A few years after the concept of bitcoin was introduced in a paper by Japanese Satoshi Nakamoto, the litecoin was invented to become a secondary cryptocurrency. Just like bitcoin, litecoin is not controlled by the government nor is it managed by a monetary authority, making it a decentralized currency. It is also not backed in value by assets like gold or other precious metals, but it derives its value from the market factors of supply and demand.
There will be approximately 84 million litecoin available and these generate components of a block or code every 2.5 minutes. Compared to bitcoin, this is a faster speed, although there are fewer bitcoin in circulation and its value is higher.
Litecoin vs. Bitcoin

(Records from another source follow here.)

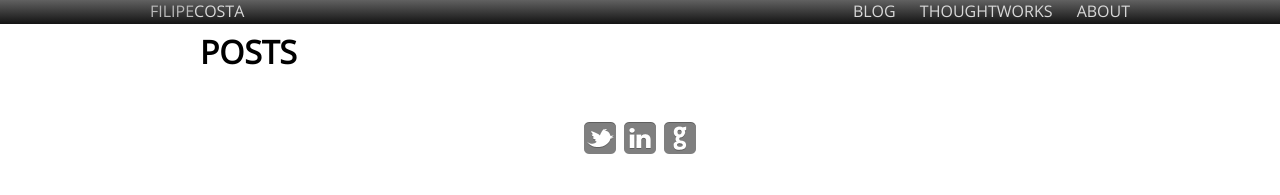
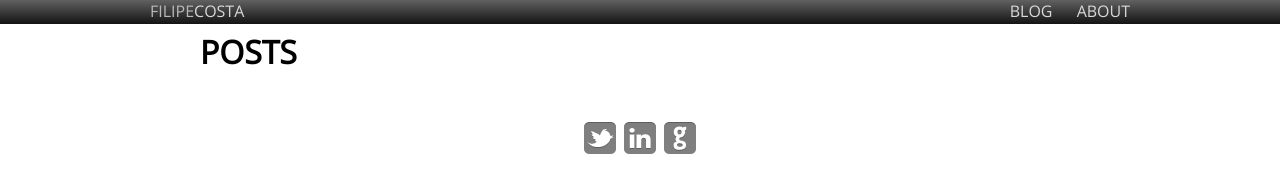
Before and after one commit to filipebarcos/filipebarcos.github.io, a Jekyll site: the page built from index.html, in a window 1280 px wide. Shown: the top 195 px of the page. Built offline with Jekyll 4.4.1, drawn with Linux system fonts in a browser that asks for light colours.

Commit message:
removing thoughtworks link from menubar

```diff
--- a/_layouts/default.html
+++ b/_layouts/default.html
@@ -14,7 +14,6 @@
 			<section class="name"><a href="/"><strong>FILIPE</strong>COSTA</a></section>
 			<ul class="menu">
 	      <li><a href="/blog">BLOG</a></li>
-        <li><a href="http://www.thoughtworks.com" target="_blank">THOUGHTWORKS</a></li>
 	      <li><a href="/about">ABOUT</a></li>
 			</ul>
     </div>
```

Similar to the bitcoin blockchain, the litecoin network is able to generate a new block or entry into the public ledger, which is verified by a mining software. A litecoin can be mined by first creating a bitcoin account and the going rate is at 146 litecoins to one unit of bitcoin.
One advantage of litecoin over bitcoin is its speed of block generation, making transactions faster and more efficient. Litecoin also carries a smaller transaction fee at 1/1000 of a litecoin to process each transaction or roughly two cents.

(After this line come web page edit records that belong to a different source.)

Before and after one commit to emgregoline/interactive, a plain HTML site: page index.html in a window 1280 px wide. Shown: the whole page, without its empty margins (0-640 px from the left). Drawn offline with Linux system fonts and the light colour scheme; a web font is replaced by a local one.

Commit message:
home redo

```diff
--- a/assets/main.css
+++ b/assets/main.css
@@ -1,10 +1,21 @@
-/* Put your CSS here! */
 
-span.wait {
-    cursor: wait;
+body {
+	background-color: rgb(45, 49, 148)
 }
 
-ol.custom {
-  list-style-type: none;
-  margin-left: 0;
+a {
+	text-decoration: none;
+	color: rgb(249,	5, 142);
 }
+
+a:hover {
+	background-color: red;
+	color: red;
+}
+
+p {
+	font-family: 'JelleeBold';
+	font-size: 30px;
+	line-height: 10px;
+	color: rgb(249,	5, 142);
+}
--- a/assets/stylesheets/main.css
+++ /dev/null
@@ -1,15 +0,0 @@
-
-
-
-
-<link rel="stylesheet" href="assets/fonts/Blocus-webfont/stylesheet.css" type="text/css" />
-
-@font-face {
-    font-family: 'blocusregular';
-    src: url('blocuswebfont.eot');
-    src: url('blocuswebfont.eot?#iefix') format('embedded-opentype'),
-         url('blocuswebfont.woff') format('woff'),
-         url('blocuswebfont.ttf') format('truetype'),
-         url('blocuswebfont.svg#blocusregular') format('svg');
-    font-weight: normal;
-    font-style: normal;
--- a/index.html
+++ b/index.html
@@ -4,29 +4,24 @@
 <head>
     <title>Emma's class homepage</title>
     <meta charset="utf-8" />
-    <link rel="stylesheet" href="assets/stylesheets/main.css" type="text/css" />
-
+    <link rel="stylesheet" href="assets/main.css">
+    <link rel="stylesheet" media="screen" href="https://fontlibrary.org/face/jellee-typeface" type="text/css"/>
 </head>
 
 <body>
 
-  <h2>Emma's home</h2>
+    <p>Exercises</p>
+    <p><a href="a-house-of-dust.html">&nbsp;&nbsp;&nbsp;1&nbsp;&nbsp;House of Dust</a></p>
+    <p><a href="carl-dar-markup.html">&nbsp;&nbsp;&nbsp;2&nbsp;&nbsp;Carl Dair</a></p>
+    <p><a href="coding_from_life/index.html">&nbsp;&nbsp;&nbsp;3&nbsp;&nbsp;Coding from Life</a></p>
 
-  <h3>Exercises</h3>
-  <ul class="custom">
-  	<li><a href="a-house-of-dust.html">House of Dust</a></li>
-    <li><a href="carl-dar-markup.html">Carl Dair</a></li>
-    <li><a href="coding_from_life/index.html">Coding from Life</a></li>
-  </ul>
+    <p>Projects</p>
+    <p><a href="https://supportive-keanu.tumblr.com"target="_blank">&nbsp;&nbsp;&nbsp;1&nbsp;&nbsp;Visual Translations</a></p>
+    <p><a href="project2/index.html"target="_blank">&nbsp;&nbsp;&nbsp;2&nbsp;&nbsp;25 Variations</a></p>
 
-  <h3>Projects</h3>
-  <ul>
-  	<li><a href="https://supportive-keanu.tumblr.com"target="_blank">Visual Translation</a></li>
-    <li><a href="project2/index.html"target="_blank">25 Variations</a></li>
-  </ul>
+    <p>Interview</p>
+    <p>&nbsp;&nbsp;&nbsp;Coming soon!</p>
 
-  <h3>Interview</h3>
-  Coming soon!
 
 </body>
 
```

However, bitcoin is more widely accepted compared to litecoin as more online merchants and shoppers have adopted this mode of payment. More bitcoin startups are also in operation, although some also cater to other digital currencies such as litecoin, darkcoin, and dogecoin among many others.

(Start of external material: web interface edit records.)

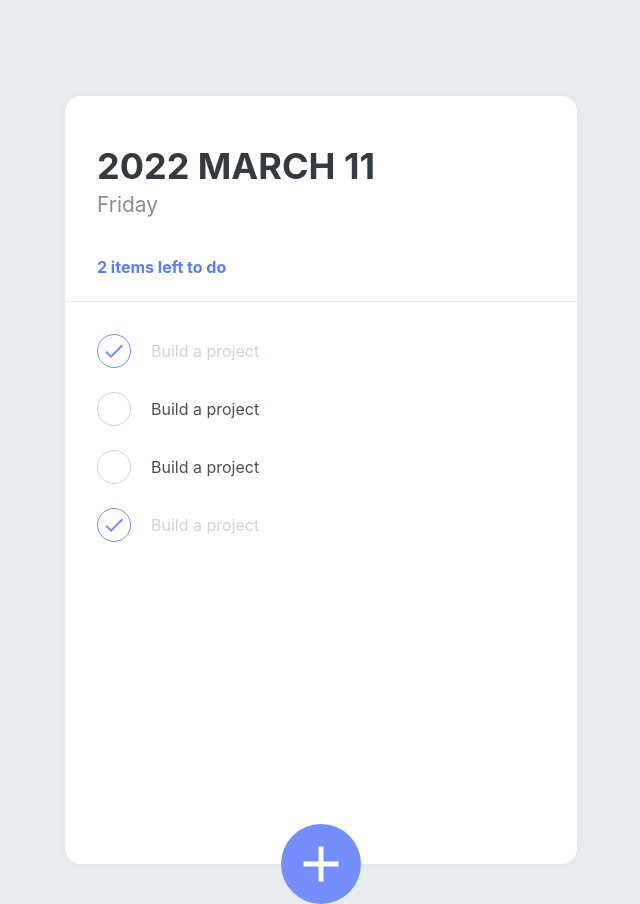
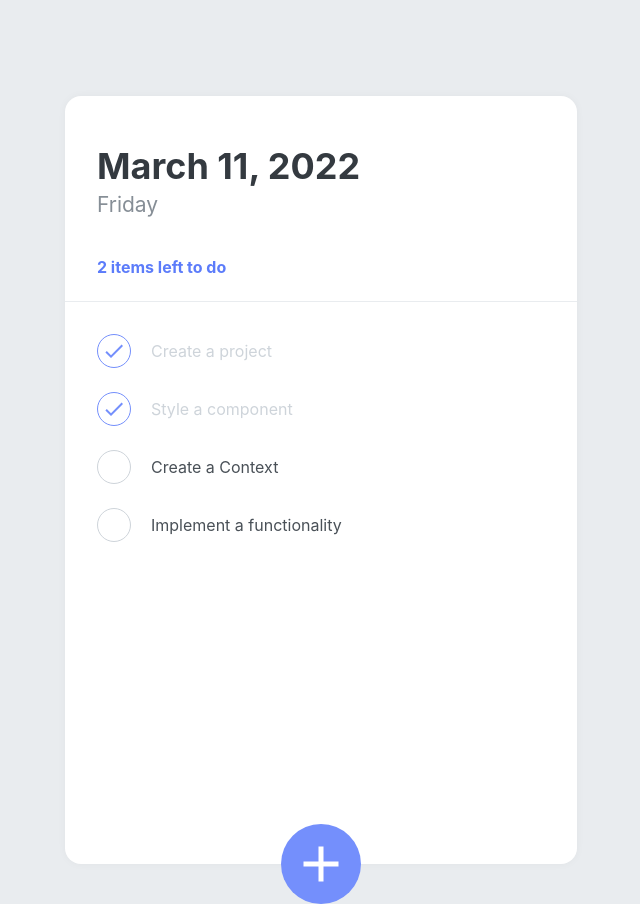
Before and after one commit to sammitako/react-todo-list, a React (Create React App) app: page / in a window 1280 px wide. Shown: the whole page, without its empty margins (319-959 px from the left). Built offline with nearby package versions, Linux system fonts and the light colour scheme.

Commit message:
Final Functionality

```diff
--- a/src/App.js
+++ b/src/App.js
@@ -1,5 +1,6 @@
 import React from "react";
 import { createGlobalStyle } from "styled-components";
+import { TodoProvider } from "./components/TodoContext";
 import TodoCreate from "./components/TodoCreate";
 import TodoHead from "./components/TodoHead";
 import TodoList from "./components/TodoList";
@@ -13,14 +14,14 @@ const GlobalStyle = createGlobalStyle`
 
 function App() {
   return (
-    <>
+    <TodoProvider>
       <GlobalStyle />
       <TodoTemplate>
         <TodoHead />
         <TodoList />
         <TodoCreate />
       </TodoTemplate>
-    </>
+    </TodoProvider>
   );
 }
 
--- a/src/components/TodoContext.jsx
+++ b/src/components/TodoContext.jsx
@@ -49,7 +49,9 @@ export function TodoProvider({ children }) {
   return (
     <TodoStateContext.Provider value={state}>
       <TodoDispatchContext.Provider value={dispatch}>
-        <TodoNextIdContext value={nextId}>{children}</TodoNextIdContext>
+        <TodoNextIdContext.Provider value={nextId}>
+          {children}
+        </TodoNextIdContext.Provider>
       </TodoDispatchContext.Provider>
     </TodoStateContext.Provider>
   );
@@ -63,6 +65,7 @@ export function useTodoState() {
   if (!context) {
     throw new Error("Cannot find TodoProvider");
   }
+  return context;
 }
 
 // Context for DISPATCH
@@ -71,6 +74,7 @@ export function useTodoDispatch() {
   if (!context) {
     throw new Error("Cannot find TodoProvider");
   }
+  return context;
 }
 
 export function useTodoNextId() {
@@ -78,4 +82,5 @@ export function useTodoNextId() {
   if (!context) {
     throw new Error("Cannot find TodoProvider");
   }
+  return context;
 }
--- a/src/components/TodoCreate.jsx
+++ b/src/components/TodoCreate.jsx
@@ -1,6 +1,7 @@
 import React, { useState } from "react";
 import styled, { css } from "styled-components";
 import { MdAdd } from "react-icons/md";
+import { useTodoDispatch, useTodoNextId } from "./TodoContext";
 
 const CircleButton = styled.button`
   background: #748ffc;
@@ -54,7 +55,7 @@ const InsertFormPositioner = styled.div`
   position: absolute;
 `;
 
-const InsertForm = styled.div`
+const InsertForm = styled.form`
   background: #f8f9fa;
   padding: 32px;
   padding-bottom: 72px;
@@ -75,13 +76,35 @@ const Input = styled.input`
 
 const TodoCreate = () => {
   const [open, setOpen] = useState(false);
+  const [value, setValue] = useState("");
+  const dispatch = useTodoDispatch();
+  const nextId = useTodoNextId();
+
   const onToggle = () => setOpen(!open);
+  const onChange = (e) => setValue(e.target.value);
+  const onSubmit = (e) => {
+    e.preventDefault(); // To ban refreshing from hitting ENTER
+    dispatch({
+      type: "CREATE",
+      todo: {
+        id: nextId.current,
+        text: value,
+        done: false,
+      },
+    });
+    setValue("");
+    setOpen(false);
+    nextId.current += 1;
+  };
+
   return (
     <>
       {open && (
         <InsertFormPositioner>
-          <InsertForm>
+          <InsertForm onSubmit={onSubmit}>
             <Input
+              value={value}
+              onChange={onChange}
               placeholder="Hit the ENTER after typing a thing to do"
               autoFocus
             />
@@ -95,4 +118,4 @@ const TodoCreate = () => {
   );
 };
 
-export default TodoCreate;
+export default React.memo(TodoCreate);
--- a/src/components/TodoHead.jsx
+++ b/src/components/TodoHead.jsx
@@ -1,5 +1,6 @@
 import React from "react";
 import styled from "styled-components";
+import { useTodoState } from "./TodoContext";
 
 const TodoHeadBlock = styled.div`
   padding: 48px 32px 24px;
@@ -23,11 +24,25 @@ const TodoHeadBlock = styled.div`
 `;
 
 const TodoHead = () => {
+  const todos = useTodoState();
+  const undoneTasks = todos.filter((todo) => !todo.done);
+
+  const today = new Date();
+  const dateString = today.toLocaleDateString("en-US", {
+    year: "numeric",
+    month: "long",
+    day: "numeric",
+  });
+
+  const dayName = today.toLocaleDateString("en-US", {
+    weekday: "long",
+  });
+
   return (
     <TodoHeadBlock>
-      <h1>2022 MARCH 11</h1>
-      <div className="day">Friday</div>
-      <div className="tasks-left">2 items left to do</div>
+      <h1>{dateString}</h1>
+      <div className="day">{dayName}</div>
+      <div className="tasks-left">{undoneTasks.length} items left to do</div>
     </TodoHeadBlock>
   );
 };
--- a/src/components/TodoItem.jsx
+++ b/src/components/TodoItem.jsx
@@ -1,6 +1,7 @@
 import React from "react";
 import styled, { css } from "styled-components";
 import { MdDone, MdDelete } from "react-icons/md";
+import { useTodoDispatch } from "./TodoContext";
 
 const CheckCircle = styled.div`
   width: 32px;
@@ -55,15 +56,31 @@ const TodoItemBlock = styled.div`
 `;
 
 const TodoItem = ({ id, done, text }) => {
+  const dispatch = useTodoDispatch();
+  const onUpdate = () => {
+    dispatch({
+      type: "UPDATE",
+      id,
+    });
+  };
+  const onRemove = () => {
+    dispatch({
+      type: "REMOVE",
+      id,
+    });
+  };
+
   return (
     <TodoItemBlock>
-      <CheckCircle done={done}>{done && <MdDone />}</CheckCircle>
+      <CheckCircle onClick={onUpdate} done={done}>
+        {done && <MdDone />}
+      </CheckCircle>
       <Text done={done}>{text}</Text>
-      <Remove>
+      <Remove onClick={onRemove}>
         <MdDelete />
       </Remove>
     </TodoItemBlock>
   );
 };
 
-export default TodoItem;
+export default React.memo(TodoItem);
--- a/src/components/TodoList.jsx
+++ b/src/components/TodoList.jsx
@@ -1,5 +1,6 @@
 import React from "react";
 import styled from "styled-components";
+import { useTodoState } from "./TodoContext";
 import TodoItem from "./TodoItem";
 
 const TodoListBlock = styled.div`
@@ -10,12 +11,17 @@ const TodoListBlock = styled.div`
 `;
 
 const TodoList = () => {
+  const todos = useTodoState();
   return (
     <TodoListBlock>
-      <TodoItem text="Build a project" done={true} />
-      <TodoItem text="Build a project" done={false} />
-      <TodoItem text="Build a project" done={false} />
-      <TodoItem text="Build a project" done={true} />
+      {todos.map((todo) => (
+        <TodoItem
+          key={todo.id}
+          id={todo.id}
+          text={todo.text}
+          done={todo.done}
+        />
+      ))}
     </TodoListBlock>
   );
 };
```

For both cryptocurrencies though, the threat of increased regulation and potential centralization could weigh on their value and usage. While cryptocurrencies have gained the negative perception of being used in illegal transactions or criminal activities, its enthusiasts say that it could revolutionize the financial system and eventually replace traditional fiat currencies.